patchouly wrote:I have set up a server at home for my forum. The router I am running (a Linksys WRT54GL, flashed with DD-WRT) seems to be keeping up with the current demand, but as we grow, I know I'm going to have to upgrade. I don't want to go full out with a Cisco yet, so, do any of you guys have a recommendation about which router out there can handle the traffic from a forum?
My own forum has nearly 3 million posts on it, and it's running off a Linksys router/firewall. You really don't need a fancy Cisco router for that sort of thing. Remember that forums actually don't generate that much network traffic. The data being exchanged is mostly text, not images or videos which suck up huge amounts of bandwidth.
The real problem, as EXreaction pointed out, is from security and possibly your ISP.
1) Your ISP might not allow you to self-host (mine does, but not everyone's ISP does), which means that they might force you to stop doing this or face a loss of service.
2) From a security standpoint, a hardware router/firewall might get the job done but such units have been compromised before (first security tip: don't tell everyone in the world exactly which model you're using). To be safe, you should assume that someone is capable of hijacking your firewall and gaining access to your LAN. This means that you'll want ports closed off on your server, unnecessary services stopped, a firewall in place, decent password security, etc. If you set up your server as if some malicious person may already have access to your LAN
, then the security risk associated with self-hosting through that router is decreased. If, on the other hand, you run an insecure server with all sorts of open ports and public shares and you trust that the router will keep the bad guys away, you might be asking for trouble.
I self-host, but the server is fairly tight.
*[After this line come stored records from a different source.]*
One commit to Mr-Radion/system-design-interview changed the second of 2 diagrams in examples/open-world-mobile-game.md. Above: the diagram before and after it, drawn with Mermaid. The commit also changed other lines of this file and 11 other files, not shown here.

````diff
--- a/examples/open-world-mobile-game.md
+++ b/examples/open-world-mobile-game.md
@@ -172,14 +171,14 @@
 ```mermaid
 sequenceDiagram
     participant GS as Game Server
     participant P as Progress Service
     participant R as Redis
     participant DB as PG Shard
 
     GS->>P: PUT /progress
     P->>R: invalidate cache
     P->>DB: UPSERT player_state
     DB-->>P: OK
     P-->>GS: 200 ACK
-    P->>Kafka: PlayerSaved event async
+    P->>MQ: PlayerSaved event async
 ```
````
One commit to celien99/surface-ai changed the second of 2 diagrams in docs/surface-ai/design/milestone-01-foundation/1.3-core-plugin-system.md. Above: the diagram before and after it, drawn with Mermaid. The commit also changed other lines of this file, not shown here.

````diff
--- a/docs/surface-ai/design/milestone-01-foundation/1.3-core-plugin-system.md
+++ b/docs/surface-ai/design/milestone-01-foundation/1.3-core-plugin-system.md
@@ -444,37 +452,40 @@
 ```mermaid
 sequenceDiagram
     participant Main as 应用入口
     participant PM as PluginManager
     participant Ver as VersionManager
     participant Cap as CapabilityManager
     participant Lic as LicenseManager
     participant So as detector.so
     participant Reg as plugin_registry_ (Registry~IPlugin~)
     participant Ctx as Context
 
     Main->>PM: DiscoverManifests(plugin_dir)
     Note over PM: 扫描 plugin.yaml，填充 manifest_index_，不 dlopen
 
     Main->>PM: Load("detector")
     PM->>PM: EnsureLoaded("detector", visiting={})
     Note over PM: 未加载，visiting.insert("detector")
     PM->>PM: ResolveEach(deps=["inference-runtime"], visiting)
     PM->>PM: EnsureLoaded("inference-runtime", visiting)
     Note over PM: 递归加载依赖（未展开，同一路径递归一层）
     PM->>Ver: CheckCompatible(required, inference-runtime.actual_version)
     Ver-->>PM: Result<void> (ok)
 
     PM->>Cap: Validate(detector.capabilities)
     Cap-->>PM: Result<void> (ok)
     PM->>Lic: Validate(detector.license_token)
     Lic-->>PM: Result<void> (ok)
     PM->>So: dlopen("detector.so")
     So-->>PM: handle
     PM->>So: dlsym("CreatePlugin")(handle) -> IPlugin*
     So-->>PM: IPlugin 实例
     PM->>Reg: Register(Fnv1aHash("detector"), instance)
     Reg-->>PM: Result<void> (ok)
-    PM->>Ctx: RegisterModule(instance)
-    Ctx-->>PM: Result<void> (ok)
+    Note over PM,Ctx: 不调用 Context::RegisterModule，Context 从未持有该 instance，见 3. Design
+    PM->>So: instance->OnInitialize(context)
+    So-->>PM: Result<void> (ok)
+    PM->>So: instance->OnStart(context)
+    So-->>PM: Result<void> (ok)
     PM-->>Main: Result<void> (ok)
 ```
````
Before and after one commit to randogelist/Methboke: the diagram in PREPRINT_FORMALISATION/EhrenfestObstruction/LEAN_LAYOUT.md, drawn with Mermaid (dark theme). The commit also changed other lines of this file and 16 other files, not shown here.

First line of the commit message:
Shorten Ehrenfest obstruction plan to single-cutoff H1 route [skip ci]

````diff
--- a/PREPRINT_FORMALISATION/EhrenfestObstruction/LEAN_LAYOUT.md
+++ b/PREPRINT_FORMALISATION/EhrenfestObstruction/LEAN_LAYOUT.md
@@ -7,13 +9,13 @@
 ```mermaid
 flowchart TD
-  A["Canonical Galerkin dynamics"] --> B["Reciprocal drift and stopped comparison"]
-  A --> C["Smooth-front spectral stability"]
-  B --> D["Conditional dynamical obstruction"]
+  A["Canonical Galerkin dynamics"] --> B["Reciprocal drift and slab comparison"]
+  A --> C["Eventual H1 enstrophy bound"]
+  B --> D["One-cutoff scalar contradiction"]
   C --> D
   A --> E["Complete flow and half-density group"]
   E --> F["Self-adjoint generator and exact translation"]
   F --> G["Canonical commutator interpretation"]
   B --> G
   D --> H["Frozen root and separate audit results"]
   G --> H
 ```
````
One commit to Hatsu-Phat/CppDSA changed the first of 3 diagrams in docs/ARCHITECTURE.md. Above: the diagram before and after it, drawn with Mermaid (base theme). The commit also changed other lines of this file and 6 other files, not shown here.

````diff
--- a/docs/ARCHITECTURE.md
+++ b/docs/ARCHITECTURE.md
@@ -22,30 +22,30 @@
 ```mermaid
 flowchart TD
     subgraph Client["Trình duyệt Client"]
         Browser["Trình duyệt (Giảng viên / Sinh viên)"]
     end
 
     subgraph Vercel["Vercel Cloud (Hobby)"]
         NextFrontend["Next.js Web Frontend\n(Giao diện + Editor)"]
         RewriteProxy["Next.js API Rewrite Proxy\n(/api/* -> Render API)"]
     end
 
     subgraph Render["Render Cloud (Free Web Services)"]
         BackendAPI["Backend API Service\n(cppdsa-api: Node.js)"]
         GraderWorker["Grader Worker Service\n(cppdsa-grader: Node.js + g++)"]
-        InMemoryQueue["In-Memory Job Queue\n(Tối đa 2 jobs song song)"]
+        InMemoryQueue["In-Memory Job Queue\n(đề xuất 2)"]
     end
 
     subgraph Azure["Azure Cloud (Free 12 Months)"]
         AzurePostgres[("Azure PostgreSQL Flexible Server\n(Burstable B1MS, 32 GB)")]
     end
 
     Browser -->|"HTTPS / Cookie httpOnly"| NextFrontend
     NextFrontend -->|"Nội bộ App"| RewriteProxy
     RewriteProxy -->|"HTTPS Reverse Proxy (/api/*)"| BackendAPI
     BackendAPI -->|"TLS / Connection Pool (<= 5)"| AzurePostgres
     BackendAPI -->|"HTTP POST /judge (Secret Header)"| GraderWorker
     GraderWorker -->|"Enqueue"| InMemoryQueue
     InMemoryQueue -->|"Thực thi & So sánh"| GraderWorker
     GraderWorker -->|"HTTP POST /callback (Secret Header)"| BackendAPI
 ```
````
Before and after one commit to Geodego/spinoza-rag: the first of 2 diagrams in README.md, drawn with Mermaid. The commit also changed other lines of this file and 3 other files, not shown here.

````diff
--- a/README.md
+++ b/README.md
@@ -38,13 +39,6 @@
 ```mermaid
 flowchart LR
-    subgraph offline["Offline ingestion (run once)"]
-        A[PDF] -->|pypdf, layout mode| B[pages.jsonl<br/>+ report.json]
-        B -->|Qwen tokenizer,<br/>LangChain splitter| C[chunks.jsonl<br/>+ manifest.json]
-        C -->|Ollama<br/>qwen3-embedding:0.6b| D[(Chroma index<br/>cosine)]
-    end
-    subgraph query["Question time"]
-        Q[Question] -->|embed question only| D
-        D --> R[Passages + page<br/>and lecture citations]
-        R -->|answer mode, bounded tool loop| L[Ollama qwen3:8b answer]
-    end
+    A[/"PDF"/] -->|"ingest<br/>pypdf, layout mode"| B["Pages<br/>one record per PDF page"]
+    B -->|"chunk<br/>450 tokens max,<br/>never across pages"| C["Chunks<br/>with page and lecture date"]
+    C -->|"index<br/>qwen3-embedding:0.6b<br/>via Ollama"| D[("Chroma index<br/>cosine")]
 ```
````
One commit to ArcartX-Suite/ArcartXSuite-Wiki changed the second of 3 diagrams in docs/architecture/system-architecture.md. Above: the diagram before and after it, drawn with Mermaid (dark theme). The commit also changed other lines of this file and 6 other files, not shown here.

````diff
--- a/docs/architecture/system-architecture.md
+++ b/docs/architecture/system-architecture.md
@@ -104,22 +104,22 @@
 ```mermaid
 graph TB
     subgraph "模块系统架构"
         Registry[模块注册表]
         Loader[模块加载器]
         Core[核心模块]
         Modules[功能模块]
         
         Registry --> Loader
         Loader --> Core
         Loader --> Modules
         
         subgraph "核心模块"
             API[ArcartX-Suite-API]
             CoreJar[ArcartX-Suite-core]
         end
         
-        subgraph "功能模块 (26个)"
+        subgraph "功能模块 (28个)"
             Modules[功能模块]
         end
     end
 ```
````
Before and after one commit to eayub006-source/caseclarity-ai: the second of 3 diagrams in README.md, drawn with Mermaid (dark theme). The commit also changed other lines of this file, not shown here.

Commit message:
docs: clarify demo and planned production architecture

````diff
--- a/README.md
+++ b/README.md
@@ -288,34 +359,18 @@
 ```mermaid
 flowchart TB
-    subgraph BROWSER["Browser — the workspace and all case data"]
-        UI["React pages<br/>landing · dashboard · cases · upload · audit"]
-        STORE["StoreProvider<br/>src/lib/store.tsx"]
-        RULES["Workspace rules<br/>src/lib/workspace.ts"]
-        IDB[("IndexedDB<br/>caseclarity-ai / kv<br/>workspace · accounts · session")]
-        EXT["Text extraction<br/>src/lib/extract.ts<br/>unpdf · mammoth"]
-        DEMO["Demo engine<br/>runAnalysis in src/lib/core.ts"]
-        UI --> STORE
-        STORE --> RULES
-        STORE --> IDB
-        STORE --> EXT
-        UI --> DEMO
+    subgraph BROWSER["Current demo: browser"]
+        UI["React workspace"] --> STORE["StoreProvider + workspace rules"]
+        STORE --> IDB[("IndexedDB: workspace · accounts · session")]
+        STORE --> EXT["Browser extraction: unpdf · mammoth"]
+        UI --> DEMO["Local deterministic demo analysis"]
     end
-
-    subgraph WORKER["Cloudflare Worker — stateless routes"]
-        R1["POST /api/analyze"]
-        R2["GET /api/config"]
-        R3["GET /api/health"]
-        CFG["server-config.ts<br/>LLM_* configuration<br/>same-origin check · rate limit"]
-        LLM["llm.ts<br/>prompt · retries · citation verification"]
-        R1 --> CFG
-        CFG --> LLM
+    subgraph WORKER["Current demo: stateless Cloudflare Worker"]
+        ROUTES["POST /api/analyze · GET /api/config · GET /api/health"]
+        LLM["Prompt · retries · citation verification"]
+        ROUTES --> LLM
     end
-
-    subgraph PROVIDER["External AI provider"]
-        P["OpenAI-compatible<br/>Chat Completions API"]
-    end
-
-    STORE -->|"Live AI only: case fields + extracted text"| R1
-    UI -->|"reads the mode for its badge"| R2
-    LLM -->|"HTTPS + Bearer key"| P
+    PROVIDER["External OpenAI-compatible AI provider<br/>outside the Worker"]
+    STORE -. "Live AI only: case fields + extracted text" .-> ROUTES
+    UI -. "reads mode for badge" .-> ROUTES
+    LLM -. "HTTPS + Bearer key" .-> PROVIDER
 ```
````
I'm running Linux on it, the firewall only allows a few select services through, there are passwords on every account, the SSH service is restricted to a single IP address (and requires keypair authentication rather than plaintext passwords), etc.